Now we have big hopes for Netflix’s Alias Grace – and the newly released teaser trailer for the six-part miniseries has definitely cranked up the intrigue.

It also reveals that, as with The Handmaid’s Tale, action will focus on how society views and treats women.

Written and produced by Sarah Polley and directed by Mary Harron, Alias Grace is based on the novel of the same name, telling the story of poor Irish servant Grace Marks, who – along with a stable hand – is convicted of the murder of their employer Thomas Kinnear and his housekeeper in Canada in 1843.

The story is based on real-life events, and the adaptation stars Sarah Gadon as Marks, and Anna Paquin as the housekeeper, Nancy Montogomery.


Read more: “Unladylike” Gigi Hadid and why women always get blamed for acts of violence


The crime caused a sensation at the time, and debate is ongoing as to whether the real Marks was indeed guilty (she was sentenced to life in prison while the stable hand was hanged; she was pardoned after almost 30 years in jail). In the one-minute clip, the character muses on what’s been written about her, seeing her cast as both “an inhuman female demon” and “an innocent victim”, by turns cunning and devious, and forced against her will. She asks: “How can I be all these different things at once?”

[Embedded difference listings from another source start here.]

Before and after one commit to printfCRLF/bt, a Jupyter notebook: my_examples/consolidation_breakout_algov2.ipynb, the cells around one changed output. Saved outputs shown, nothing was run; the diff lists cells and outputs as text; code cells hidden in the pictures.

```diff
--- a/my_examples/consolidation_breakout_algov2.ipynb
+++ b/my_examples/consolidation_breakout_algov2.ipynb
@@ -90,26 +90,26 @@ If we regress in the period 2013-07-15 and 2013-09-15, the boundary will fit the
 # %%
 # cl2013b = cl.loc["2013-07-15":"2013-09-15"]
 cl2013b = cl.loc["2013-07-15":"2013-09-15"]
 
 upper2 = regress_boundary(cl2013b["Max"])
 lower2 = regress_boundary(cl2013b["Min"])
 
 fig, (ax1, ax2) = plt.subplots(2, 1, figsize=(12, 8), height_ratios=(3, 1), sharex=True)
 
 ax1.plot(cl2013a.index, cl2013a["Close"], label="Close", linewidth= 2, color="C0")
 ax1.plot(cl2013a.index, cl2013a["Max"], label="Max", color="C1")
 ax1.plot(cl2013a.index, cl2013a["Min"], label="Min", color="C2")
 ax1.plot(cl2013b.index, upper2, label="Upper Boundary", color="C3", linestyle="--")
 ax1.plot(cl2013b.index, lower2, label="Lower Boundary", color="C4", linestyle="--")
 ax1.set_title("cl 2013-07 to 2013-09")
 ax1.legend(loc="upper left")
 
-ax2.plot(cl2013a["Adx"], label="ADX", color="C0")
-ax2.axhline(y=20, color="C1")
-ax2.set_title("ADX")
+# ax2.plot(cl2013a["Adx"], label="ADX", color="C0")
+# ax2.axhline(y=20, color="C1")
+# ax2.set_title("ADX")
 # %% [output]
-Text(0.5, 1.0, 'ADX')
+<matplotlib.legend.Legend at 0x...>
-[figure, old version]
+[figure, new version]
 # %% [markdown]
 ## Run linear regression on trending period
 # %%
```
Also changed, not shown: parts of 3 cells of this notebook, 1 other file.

Atwood herself, as she did with The Handmaid’s Tale, will have a cameo, and has said previously that her 1996 book intended to reveal the differences in how the media and society treats men and women accused of a crime.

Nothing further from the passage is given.